Don’t miss out. Stay Informed. Get EcoWatch’s Top News of the Day.
As new vertical farms continue to open across the nation, a South Philly warehouse is churning out fresh, local produce 365 days a year and cutting the distance food needs to travel to get to local restaurants, grocery stores and plates.
Metropolis Farms is not only the first indoor hydroponic vertical farm in Philadelphia, it’s the first vegan-certified farm in the nation and the only known vertical farm to operate on the second floor of a building.
“The landlord had faith in us to let us put thousands of pounds of water over his head and prove that it wouldn’t leak,” Metropolis Farms president Jack Griffin told NewsWorks. “That makes it possible for others to try it. Proving it by showing it is a different thing from just talking about it.”
A vegan farm means no pesticides, herbicides, animal manure and animal bi-products. The company boasts that they were certified under the rigorous standards of the American Vegetarian Association.
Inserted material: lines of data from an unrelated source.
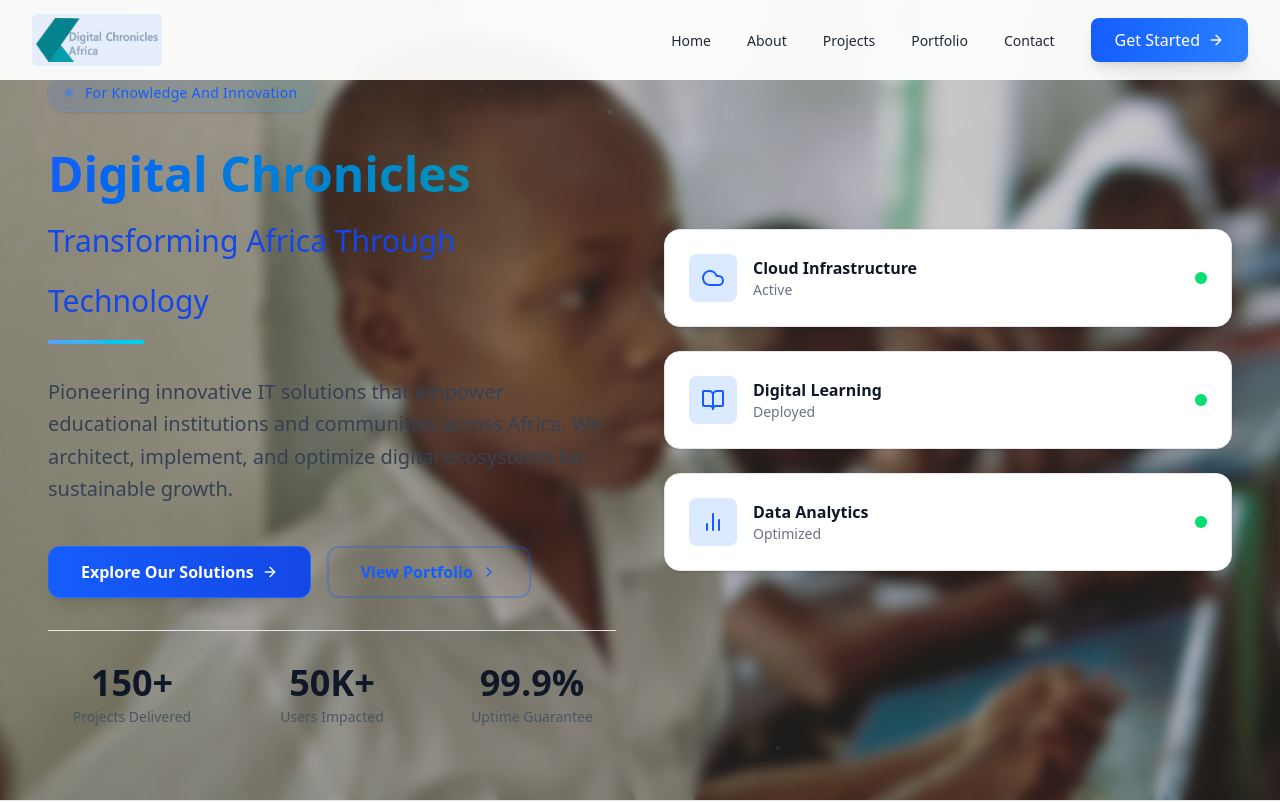
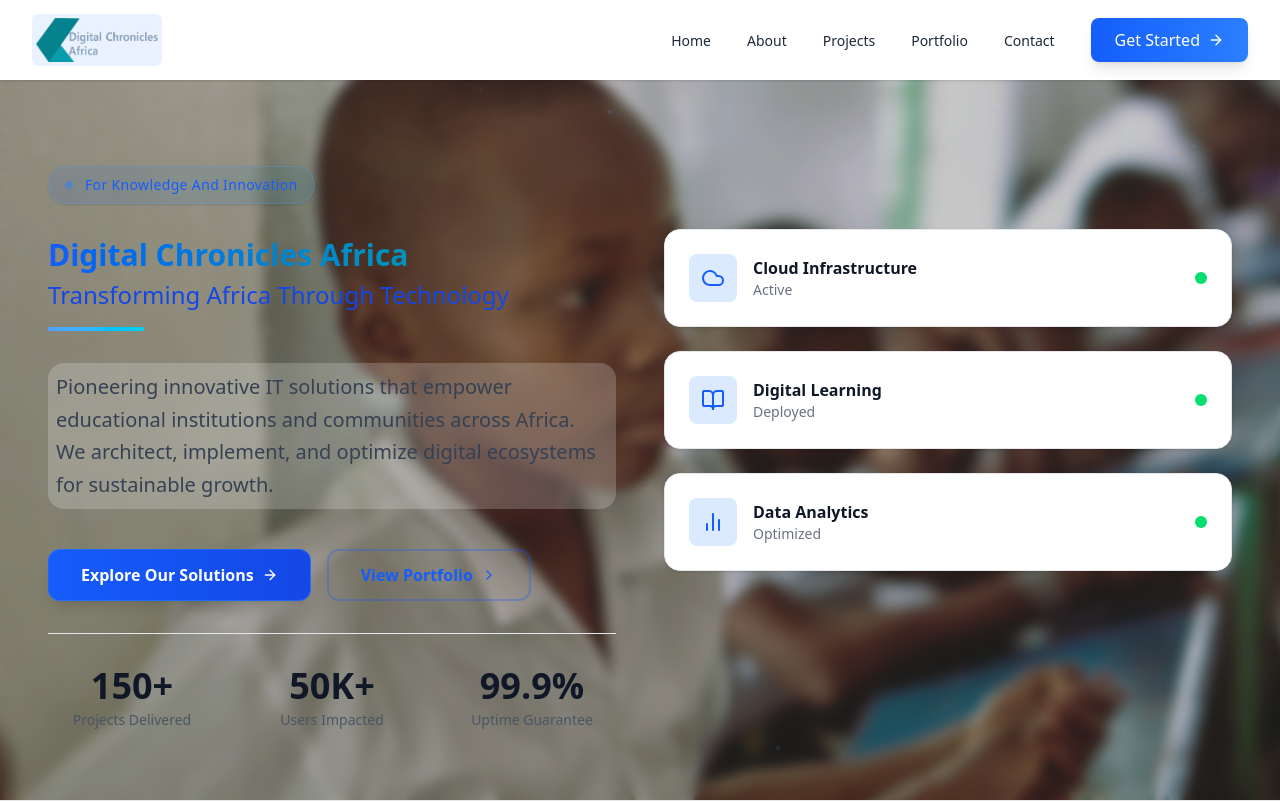
Before and after one commit to atwanzireT/dcl-website, a Next.js app: page / in a window 1280 px wide. Shown: the top 802 px of the page. Built offline with nearby package versions, Linux system fonts and the light colour scheme.

Commit message:
worked on navigation

```diff
--- a/components/hero.tsx
+++ b/components/hero.tsx
@@ -72,7 +72,7 @@ export default function Hero() {
                   initial={{ opacity: 0, y: -20 }}
                   animate={{ opacity: 1, y: 0 }}
                   transition={{ delay: 0.2, duration: 0.6 }}
-                  className="inline-flex items-center px-4 py-2 rounded-full bg-gradient-to-r from-blue-600/10 to-cyan-600/10 border border-blue-400/30 backdrop-blur-sm shadow-sm"
+                  className="inline-flex items-center mt-24 px-4 py-2 rounded-full bg-gradient-to-r from-blue-600/10 to-cyan-600/10 border border-blue-400/30 backdrop-blur-sm shadow-sm"
                 >
                   <span className="w-2 h-2 bg-blue-500 rounded-full mr-3 animate-pulse" />
                   <span className="text-blue-600 text-sm font-medium tracking-wide">
@@ -86,13 +86,13 @@ export default function Hero() {
                     initial={{ opacity: 0, y: 30 }}
                     animate={{ opacity: 1, y: 0 }}
                     transition={{ delay: 0.3, duration: 0.8 }}
-                    className="text-4xl md:text-5xl font-bold text-gray-900 leading-tight"
+                    className="text-2xl md:text-3xl font-bold text-gray-900 leading-tight"
                   >
-                    <span className="bg-gradient-to-r from-blue-600 to-cyan-600 bg-clip-text text-transparent">
-                      Digital Chronicles
+                    <span className="bg-gradient-to-r font-extrabold from-blue-600 to-cyan-600 bg-clip-text text-transparent">
+                      Digital Chronicles Africa
                     </span>
                     <br />
-                    <span className="text-blue-700 text-2xl md:text-3xl font-light">
+                    <span className="text-blue-700 text-xl md:text-2xl font-light">
                       Transforming Africa Through Technology
                     </span>
                   </motion.h1>
@@ -110,7 +110,7 @@ export default function Hero() {
                   initial={{ opacity: 0, y: 20 }}
                   animate={{ opacity: 1, y: 0 }}
                   transition={{ delay: 0.5, duration: 0.8 }}
-                  className="text-xl text-gray-700 leading-relaxed max-w-xl font-light"
+                  className="text-xl font-normal text-gray-700 leading-relaxed max-w-xl bg-white/20 p-2 rounded-2xl"
                 >
                   Pioneering innovative IT solutions that empower educational institutions and communities across Africa. We architect, implement, and optimize digital ecosystems for sustainable growth.
                 </motion.p>
--- a/components/navigation.jsx
+++ b/components/navigation.jsx
@@ -8,7 +8,6 @@ import { motion, AnimatePresence } from "framer-motion";
 export default function Navigation() {
   const [isMenuOpen, setIsMenuOpen] = useState(false);
   const [scrolled, setScrolled] = useState(false);
-  const [activeDropdown, setActiveDropdown] = useState(null);
   const [isMobile, setIsMobile] = useState(false);
 
   useEffect(() => {
@@ -38,18 +37,11 @@ export default function Navigation() {
     { href: "#contact", label: "Contact" }
   ];
 
-  const toggleDropdown = (index) => {
-    if (isMobile) {
-      // On mobile, close menu when a link is clicked
-      setIsMenuOpen(false);
-    }
-    setActiveDropdown(activeDropdown === index ? null : index);
-  };
-
   return (
     <motion.nav
-      className={`w-full backdrop-blur-md transition-all duration-300 fixed top-0 z-50 ${scrolled ? "bg-white/90 shadow-lg" : "bg-white/95"
-        }`}
+      className={`w-full fixed top-0 z-50 bg-white shadow-sm transition-all duration-300 ${
+        scrolled ? "shadow-md" : ""
+      }`}
       initial={{ y: -100 }}
       animate={{ y: 0 }}
       transition={{ duration: 0.5, ease: "easeOut" }}
@@ -76,7 +68,7 @@ export default function Navigation() {
 
           {/* Desktop Navigation */}
           <div className="hidden lg:flex items-center space-x-1">
-            {navLinks.map((link, index) => (
+            {navLinks.map((link) => (
               <div key={link.href} className="relative">
                 <Link
                   href={link.href}
@@ -126,12 +118,12 @@ export default function Navigation() {
             animate={{ opacity: 1, y: 0 }}
             exit={{ opacity: 0, y: -20 }}
             transition={{ duration: 0.3 }}
-            className="lg:hidden fixed inset-0 bg-white backdrop-blur-lg z-40 pt-20 pb-8"
+            className="lg:hidden fixed inset-0 bg-white z-40 pt-20 pb-8 overflow-y-auto"
           >
-            <div className="container mx-auto px-4 h-full flex flex-col">
-              <nav className="flex-1 flex flex-col justify-between">
-                {/* Main Links - Takes available space */}
-                <div className="space-y-2">
+            <div className="container mx-auto px-4 h-full">
+              <div className="flex flex-col h-full">
+                {/* Main Links */}
+                <div className="space-y-2 flex-grow">
                   {navLinks.map((link) => (
                     <Link
                       key={link.href}
@@ -145,7 +137,7 @@ export default function Navigation() {
                 </div>
 
                 {/* CTA Button - Fixed at bottom */}
-                <div className="pt-4 mt-auto border-t border-gray-200">
+                <div className="pt-4 mt-4 border-t border-gray-200">
                   <Link
                     href="#contact"
                     onClick={() => setIsMenuOpen(false)}
@@ -154,7 +146,7 @@ export default function Navigation() {
                     Get Started
                   </Link>
                 </div>
-              </nav>
+              </div>
             </div>
           </motion.div>
         )}
```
“According to the CDC, green leafy vegetables grown in manure is one of the top sources of food poisoning,” Griffin told Philly.com. To prevent pests, the farm places carnivorous plants between the towers to lure and kill bugs.
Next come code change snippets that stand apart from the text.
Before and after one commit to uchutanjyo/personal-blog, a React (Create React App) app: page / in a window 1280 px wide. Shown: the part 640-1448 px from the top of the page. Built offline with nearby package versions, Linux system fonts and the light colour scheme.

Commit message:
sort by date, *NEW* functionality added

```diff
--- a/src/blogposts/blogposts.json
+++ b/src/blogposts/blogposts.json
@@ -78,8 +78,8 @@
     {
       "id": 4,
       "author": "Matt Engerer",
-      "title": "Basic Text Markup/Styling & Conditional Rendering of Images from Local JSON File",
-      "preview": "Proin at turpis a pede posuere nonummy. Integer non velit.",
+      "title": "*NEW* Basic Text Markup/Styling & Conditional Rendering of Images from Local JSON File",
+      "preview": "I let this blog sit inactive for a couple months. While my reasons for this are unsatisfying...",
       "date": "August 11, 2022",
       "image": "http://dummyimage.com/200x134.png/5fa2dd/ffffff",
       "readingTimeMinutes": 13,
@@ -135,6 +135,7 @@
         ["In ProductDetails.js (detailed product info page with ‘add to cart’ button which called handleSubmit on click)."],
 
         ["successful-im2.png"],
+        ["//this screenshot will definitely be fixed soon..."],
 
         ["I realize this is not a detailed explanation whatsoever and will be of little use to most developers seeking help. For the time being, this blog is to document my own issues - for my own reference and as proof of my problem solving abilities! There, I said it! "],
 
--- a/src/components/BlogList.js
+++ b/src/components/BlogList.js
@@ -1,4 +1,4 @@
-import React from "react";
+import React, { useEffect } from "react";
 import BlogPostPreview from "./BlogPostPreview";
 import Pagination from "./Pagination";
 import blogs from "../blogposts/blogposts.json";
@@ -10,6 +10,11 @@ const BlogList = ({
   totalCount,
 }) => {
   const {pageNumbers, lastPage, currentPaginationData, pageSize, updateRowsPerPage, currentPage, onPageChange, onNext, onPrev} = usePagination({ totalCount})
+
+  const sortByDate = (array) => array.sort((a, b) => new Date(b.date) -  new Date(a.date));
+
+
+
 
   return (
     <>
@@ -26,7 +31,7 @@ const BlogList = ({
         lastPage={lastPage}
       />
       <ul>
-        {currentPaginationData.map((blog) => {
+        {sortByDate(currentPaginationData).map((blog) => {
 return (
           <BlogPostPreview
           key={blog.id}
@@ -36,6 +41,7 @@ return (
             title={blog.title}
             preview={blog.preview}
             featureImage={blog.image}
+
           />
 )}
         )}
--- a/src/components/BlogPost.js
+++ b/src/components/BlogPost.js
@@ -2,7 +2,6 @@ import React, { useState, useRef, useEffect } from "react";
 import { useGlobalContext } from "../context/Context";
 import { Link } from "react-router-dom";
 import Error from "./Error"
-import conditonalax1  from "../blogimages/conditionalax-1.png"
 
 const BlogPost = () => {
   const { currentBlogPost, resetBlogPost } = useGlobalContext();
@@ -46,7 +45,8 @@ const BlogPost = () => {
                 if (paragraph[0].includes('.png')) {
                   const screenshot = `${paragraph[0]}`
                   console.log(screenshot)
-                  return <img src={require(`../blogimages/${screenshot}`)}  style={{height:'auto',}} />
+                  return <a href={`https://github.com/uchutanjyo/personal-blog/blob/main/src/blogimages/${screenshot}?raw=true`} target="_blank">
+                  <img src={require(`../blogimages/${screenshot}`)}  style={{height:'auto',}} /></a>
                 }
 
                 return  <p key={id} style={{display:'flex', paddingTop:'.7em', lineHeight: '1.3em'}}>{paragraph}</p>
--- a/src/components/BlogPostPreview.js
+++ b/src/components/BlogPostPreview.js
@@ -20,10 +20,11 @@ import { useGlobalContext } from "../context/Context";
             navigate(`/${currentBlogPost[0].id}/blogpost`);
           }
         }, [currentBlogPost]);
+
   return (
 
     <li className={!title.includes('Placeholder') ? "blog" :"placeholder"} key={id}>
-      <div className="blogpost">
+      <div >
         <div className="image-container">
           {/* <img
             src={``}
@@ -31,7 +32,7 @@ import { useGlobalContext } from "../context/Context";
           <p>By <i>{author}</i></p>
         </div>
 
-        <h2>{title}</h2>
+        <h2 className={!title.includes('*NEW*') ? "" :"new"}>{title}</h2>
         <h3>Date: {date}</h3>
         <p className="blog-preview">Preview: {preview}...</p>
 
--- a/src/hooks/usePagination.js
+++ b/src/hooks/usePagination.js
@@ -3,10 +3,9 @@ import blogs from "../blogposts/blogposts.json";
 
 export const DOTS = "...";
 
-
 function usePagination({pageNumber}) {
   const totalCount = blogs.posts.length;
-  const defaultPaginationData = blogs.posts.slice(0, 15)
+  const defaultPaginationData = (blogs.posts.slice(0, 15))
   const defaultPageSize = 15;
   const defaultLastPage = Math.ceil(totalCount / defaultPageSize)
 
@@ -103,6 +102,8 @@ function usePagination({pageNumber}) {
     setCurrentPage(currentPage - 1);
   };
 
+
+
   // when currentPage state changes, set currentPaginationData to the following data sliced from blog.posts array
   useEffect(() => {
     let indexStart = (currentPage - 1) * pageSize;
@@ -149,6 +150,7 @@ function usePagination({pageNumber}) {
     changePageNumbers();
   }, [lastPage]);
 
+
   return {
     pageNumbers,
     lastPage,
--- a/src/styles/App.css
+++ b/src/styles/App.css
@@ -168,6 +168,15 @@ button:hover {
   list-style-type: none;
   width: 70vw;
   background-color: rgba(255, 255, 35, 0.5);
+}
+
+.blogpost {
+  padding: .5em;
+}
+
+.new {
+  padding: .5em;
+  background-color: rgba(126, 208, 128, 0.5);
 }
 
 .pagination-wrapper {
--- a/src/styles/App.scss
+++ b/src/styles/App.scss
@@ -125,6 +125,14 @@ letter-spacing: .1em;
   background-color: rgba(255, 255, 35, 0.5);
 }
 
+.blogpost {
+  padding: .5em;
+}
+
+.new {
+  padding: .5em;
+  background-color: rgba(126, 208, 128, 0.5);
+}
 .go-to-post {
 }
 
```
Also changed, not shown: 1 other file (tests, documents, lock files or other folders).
Using artificial lighting, climate control and other patented farming techniques, stacks of plants flourish in tall towers inside the South Water Street building (that’s located “just minutes from the south Philly Italian market made famous in the Rocky movies,” as the venture points out on their website). The farm also reduces its energy output through the use of robotics and hopes to transition to solar energy soon.
Metropolis Farms grows herbs, greens, tomatoes and more crops year round in a very small space—about 120,000 plants in only 36 square feet—and with a lot less water by using hydroponics. The farm claims to use 98 percent less water since it just recirculates and 82 percent less energy compared to conventional and organic farms.
“The innovation here is density, as well as energy and water conservation,” Griffin told Technically Philly. “We can grow more food in less space using less energy and water. The result is that I can replace 44,000 square feet with 36 square feet. When you hear those numbers, it kind of makes sense.”
Pages: 1 • 2